> _WHAT IS REQUIRED_
Each record that follows is to be duplicated exactly, though its pictures are not.
+===+
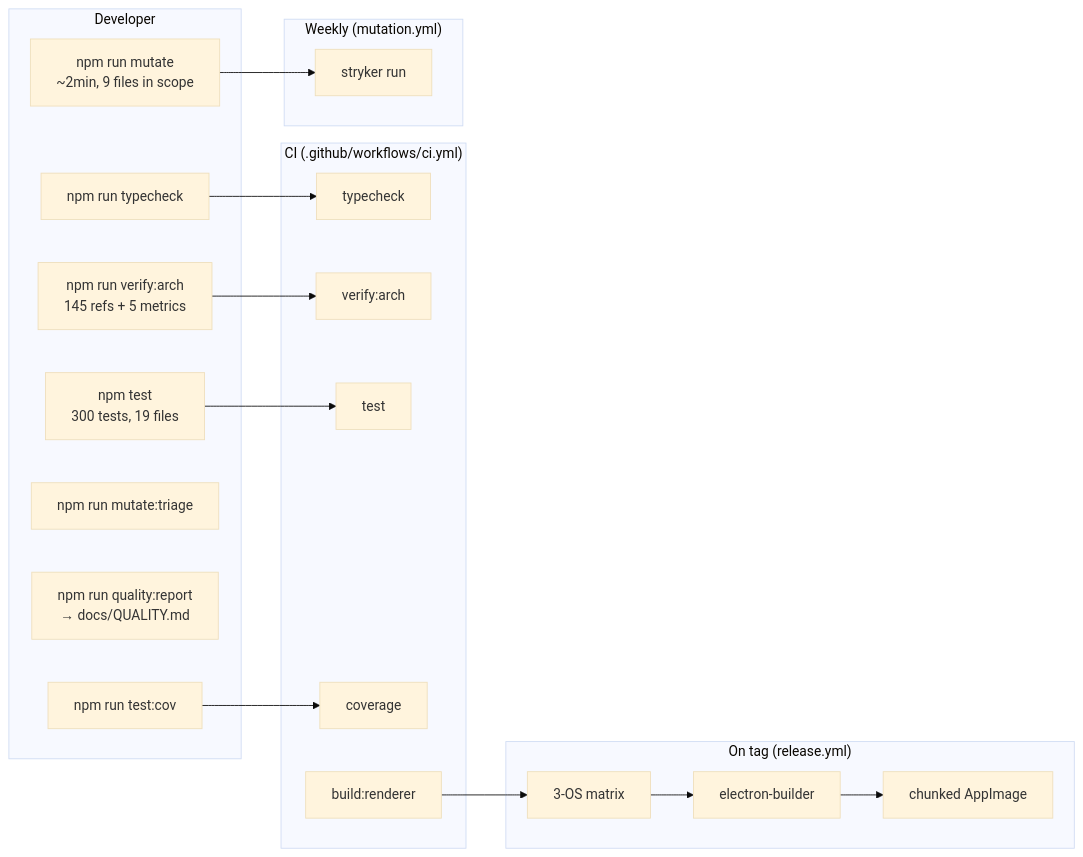
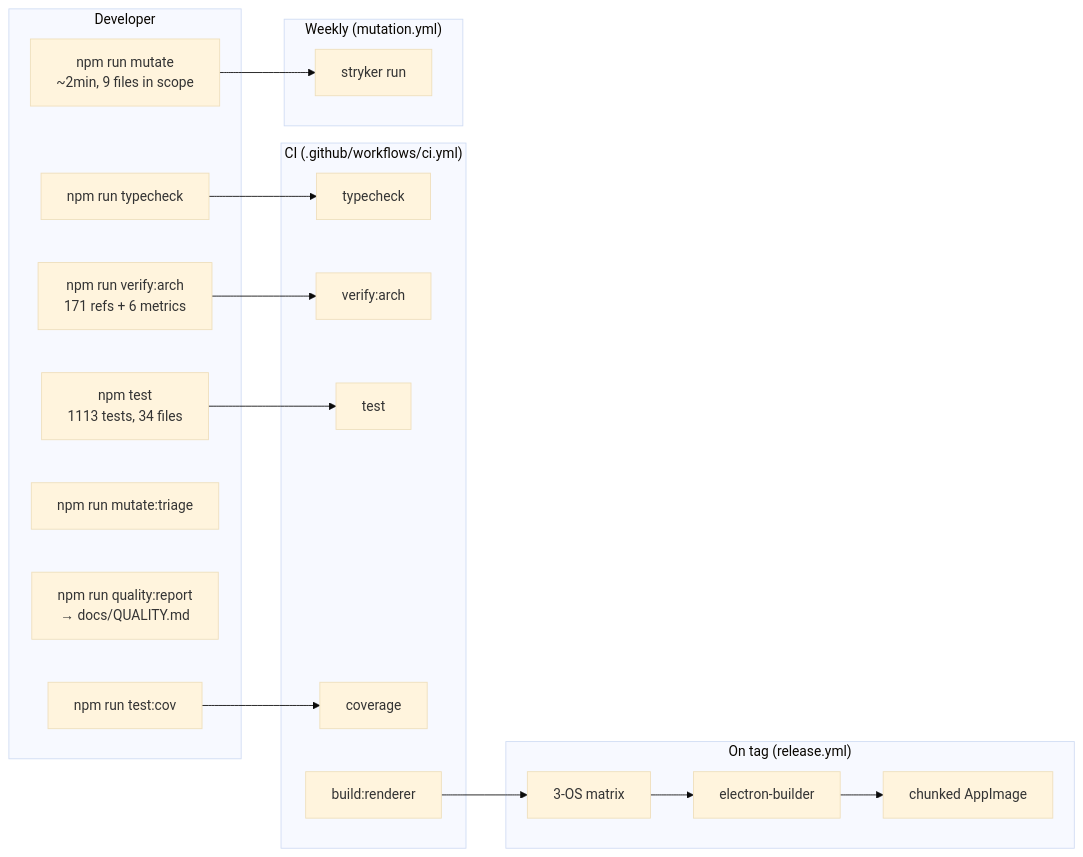
The tenth of 14 diagrams in docs/ARCHITECTURE.md (hiroto1977/-), drawn with Mermaid (base theme) before and after one commit. The commit also changed other lines of this file and 3 other files, not shown here.

````diff
--- a/docs/ARCHITECTURE.md
+++ b/docs/ARCHITECTURE.md
@@ -630,33 +631,33 @@
 ```mermaid
 graph LR
   subgraph "Developer"
     D1[npm run typecheck]
-    D2[npm test<br/>300 tests, 19 files]
+    D2[npm test<br/>1113 tests, 34 files]
     D3[npm run test:cov]
     D4[npm run mutate<br/>~2min, 9 files in scope]
     D5[npm run mutate:triage]
     D6[npm run quality:report<br/>→ docs/QUALITY.md]
-    D7[npm run verify:arch<br/>145 refs + 5 metrics]
+    D7[npm run verify:arch<br/>171 refs + 6 metrics]
   end
   subgraph "CI (.github/workflows/ci.yml)"
     C1[typecheck]
     C2[verify:arch]
     C3[test]
     C4[coverage]
     C5[build:renderer]
   end
   subgraph "Weekly (mutation.yml)"
     M1[stryker run]
   end
   subgraph "On tag (release.yml)"
     R1[3-OS matrix]
     R2[electron-builder]
     R3[chunked AppImage]
   end
   D1 --> C1
   D7 --> C2
   D2 --> C3
   D3 --> C4
   D4 --> M1
   C5 --> R1 --> R2 --> R3
 ```
````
+===+
> _RESPONSE FOR THIS EXERCISE_
The tenth of 14 diagrams in docs/ARCHITECTURE.md (hiroto1977/-), drawn with Mermaid (base theme) before and after one commit. The commit also changed other lines of this file and 3 other files, not shown here.

````diff
--- a/docs/ARCHITECTURE.md
+++ b/docs/ARCHITECTURE.md
@@ -630,33 +631,33 @@
 ```mermaid
 graph LR
   subgraph "Developer"
     D1[npm run typecheck]
-    D2[npm test<br/>300 tests, 19 files]
+    D2[npm test<br/>1113 tests, 34 files]
     D3[npm run test:cov]
     D4[npm run mutate<br/>~2min, 9 files in scope]
     D5[npm run mutate:triage]
     D6[npm run quality:report<br/>→ docs/QUALITY.md]
-    D7[npm run verify:arch<br/>145 refs + 5 metrics]
+    D7[npm run verify:arch<br/>171 refs + 6 metrics]
   end
   subgraph "CI (.github/workflows/ci.yml)"
     C1[typecheck]
     C2[verify:arch]
     C3[test]
     C4[coverage]
     C5[build:renderer]
   end
   subgraph "Weekly (mutation.yml)"
     M1[stryker run]
   end
   subgraph "On tag (release.yml)"
     R1[3-OS matrix]
     R2[electron-builder]
     R3[chunked AppImage]
   end
   D1 --> C1
   D7 --> C2
   D2 --> C3
   D3 --> C4
   D4 --> M1
   C5 --> R1 --> R2 --> R3
 ```
````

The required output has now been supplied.